Problem to work on – Lines that include "subgraph" make up the answer; copy all of them from the data below.

Provided entries –
BEGIN
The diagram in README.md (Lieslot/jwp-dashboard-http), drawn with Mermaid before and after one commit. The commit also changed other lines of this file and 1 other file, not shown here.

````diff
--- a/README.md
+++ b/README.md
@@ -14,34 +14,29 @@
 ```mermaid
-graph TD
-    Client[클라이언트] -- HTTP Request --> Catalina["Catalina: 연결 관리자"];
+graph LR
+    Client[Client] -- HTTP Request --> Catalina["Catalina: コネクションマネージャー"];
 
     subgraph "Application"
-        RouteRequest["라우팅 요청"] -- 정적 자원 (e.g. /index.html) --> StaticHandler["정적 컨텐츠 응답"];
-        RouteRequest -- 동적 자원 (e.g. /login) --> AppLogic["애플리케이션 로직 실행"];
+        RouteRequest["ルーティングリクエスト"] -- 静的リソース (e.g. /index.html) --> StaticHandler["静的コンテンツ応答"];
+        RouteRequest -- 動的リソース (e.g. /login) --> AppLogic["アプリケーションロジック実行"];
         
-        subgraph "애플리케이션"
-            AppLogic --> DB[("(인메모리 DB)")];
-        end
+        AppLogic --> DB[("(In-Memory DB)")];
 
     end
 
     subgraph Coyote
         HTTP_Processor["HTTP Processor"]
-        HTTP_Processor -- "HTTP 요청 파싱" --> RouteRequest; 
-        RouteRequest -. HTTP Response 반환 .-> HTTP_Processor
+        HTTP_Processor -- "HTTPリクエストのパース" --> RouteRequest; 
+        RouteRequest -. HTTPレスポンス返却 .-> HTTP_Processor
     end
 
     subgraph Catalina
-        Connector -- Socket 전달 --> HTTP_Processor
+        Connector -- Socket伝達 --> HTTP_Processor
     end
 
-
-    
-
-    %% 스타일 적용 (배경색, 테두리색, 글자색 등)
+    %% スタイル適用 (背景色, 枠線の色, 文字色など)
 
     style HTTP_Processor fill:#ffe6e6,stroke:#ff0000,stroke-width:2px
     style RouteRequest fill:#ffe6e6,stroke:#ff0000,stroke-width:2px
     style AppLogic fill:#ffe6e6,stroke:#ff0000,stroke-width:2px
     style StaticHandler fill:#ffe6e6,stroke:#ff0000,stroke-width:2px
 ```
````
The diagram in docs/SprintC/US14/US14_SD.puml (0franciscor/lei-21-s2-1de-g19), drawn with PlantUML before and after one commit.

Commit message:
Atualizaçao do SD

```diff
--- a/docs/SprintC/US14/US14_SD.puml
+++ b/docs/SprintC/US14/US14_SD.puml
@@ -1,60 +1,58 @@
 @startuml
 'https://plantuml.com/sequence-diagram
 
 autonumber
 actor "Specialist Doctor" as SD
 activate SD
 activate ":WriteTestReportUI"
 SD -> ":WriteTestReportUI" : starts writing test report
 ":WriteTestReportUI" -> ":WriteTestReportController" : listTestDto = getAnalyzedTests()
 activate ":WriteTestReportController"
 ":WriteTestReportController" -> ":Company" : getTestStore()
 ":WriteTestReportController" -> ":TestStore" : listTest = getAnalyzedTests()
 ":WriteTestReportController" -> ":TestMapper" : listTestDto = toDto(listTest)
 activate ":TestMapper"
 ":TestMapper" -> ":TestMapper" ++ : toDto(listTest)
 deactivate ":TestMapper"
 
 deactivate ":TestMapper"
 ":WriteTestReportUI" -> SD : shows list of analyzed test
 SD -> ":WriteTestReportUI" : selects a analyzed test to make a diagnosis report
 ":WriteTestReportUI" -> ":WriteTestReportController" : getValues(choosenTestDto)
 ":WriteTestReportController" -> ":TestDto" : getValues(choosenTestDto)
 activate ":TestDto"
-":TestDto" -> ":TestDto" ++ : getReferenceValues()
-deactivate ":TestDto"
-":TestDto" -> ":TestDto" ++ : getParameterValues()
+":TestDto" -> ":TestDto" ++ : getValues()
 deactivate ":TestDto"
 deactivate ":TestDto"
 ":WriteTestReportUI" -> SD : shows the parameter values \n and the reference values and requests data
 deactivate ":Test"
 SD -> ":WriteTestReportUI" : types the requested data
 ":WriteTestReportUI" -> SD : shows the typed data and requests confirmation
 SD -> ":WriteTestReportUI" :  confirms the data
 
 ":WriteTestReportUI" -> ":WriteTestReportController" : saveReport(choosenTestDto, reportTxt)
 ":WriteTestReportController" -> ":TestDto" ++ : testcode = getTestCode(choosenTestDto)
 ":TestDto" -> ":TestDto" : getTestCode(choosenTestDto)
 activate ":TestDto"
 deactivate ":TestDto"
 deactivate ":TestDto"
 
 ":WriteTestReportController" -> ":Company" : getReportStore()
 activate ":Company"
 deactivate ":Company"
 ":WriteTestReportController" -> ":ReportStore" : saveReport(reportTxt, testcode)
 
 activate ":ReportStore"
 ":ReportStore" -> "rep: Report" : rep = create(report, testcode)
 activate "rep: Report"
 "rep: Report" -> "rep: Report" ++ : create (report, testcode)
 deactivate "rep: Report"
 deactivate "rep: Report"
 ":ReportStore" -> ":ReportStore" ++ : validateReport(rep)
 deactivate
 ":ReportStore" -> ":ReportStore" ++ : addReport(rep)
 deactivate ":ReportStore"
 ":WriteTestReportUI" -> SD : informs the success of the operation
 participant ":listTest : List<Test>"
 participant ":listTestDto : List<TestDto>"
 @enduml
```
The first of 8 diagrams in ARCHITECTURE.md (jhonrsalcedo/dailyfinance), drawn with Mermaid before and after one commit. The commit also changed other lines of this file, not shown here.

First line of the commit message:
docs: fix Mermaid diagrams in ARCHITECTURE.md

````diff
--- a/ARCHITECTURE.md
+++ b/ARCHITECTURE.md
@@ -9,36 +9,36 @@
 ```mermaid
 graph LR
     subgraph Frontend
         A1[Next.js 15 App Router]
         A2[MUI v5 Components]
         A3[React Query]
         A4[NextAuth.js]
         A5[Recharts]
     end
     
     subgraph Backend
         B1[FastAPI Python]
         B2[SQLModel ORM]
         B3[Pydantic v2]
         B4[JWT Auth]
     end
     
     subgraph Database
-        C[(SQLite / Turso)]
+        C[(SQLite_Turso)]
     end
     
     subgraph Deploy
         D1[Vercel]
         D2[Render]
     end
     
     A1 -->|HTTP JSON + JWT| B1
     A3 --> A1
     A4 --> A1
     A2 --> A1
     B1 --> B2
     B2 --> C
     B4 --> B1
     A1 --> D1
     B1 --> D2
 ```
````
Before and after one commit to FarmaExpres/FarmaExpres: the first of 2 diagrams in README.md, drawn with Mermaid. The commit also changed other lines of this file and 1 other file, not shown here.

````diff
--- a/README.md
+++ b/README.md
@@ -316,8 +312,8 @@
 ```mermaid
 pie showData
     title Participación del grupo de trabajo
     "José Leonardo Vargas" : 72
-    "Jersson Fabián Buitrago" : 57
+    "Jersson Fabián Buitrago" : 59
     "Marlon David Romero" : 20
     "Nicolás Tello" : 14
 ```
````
END
Reply to the task –
     subgraph "Application"
-        subgraph "애플리케이션"
     subgraph Coyote
     subgraph Catalina
     subgraph Frontend
     subgraph Backend
     subgraph Database
     subgraph Deploy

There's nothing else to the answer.